[Stored entries]

++++++++

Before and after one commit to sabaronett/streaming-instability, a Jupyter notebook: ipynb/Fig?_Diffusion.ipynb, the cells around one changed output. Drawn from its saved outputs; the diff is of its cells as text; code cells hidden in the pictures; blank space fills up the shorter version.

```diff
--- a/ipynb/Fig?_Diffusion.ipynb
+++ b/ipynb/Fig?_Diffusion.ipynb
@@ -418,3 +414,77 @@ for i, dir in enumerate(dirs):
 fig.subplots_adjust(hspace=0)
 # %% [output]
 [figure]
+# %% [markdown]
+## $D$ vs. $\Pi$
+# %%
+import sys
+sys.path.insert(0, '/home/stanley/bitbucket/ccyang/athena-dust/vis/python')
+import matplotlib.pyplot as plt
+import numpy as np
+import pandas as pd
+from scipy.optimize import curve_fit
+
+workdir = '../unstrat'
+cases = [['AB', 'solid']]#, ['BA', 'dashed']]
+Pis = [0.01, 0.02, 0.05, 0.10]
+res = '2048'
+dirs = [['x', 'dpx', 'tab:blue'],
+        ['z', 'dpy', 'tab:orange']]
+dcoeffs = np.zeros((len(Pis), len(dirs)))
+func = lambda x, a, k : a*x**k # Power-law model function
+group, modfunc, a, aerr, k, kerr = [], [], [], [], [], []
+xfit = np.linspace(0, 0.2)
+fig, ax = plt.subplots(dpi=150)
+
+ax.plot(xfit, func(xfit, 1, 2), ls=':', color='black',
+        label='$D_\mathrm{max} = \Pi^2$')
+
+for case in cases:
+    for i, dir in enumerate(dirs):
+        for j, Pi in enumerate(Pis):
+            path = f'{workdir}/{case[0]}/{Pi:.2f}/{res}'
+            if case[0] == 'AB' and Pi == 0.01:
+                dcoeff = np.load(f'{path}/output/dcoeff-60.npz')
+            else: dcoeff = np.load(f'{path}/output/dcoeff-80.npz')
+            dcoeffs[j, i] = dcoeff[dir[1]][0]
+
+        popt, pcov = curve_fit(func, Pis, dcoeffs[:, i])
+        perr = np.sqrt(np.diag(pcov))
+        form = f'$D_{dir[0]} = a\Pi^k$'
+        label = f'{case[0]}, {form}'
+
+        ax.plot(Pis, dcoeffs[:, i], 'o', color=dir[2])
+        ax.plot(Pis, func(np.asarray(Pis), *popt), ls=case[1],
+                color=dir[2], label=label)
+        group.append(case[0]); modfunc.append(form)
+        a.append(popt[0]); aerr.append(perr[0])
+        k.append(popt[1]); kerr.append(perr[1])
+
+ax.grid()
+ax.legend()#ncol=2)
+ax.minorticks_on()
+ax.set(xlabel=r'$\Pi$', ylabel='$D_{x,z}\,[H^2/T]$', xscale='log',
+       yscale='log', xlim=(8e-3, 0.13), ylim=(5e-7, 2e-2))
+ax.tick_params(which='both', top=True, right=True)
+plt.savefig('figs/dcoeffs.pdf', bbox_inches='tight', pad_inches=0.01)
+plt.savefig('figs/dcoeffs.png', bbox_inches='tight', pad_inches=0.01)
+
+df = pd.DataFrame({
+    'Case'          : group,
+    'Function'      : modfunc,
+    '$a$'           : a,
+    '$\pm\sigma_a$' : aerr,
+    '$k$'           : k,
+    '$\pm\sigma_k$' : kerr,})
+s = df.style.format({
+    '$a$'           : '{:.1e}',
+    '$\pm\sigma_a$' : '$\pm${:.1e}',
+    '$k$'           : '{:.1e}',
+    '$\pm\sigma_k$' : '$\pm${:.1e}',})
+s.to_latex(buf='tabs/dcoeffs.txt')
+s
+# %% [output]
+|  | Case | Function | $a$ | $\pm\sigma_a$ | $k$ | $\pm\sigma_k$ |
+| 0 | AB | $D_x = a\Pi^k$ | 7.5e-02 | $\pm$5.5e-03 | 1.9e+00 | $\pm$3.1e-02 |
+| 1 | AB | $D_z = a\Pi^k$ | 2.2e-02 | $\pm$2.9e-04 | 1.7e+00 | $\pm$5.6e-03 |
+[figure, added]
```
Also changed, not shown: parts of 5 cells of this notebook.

++++++++

§ **Required work**:
Count each line above where the word "cells" appears, and answer with nothing except that count.

§ **Answer to the problem**:
2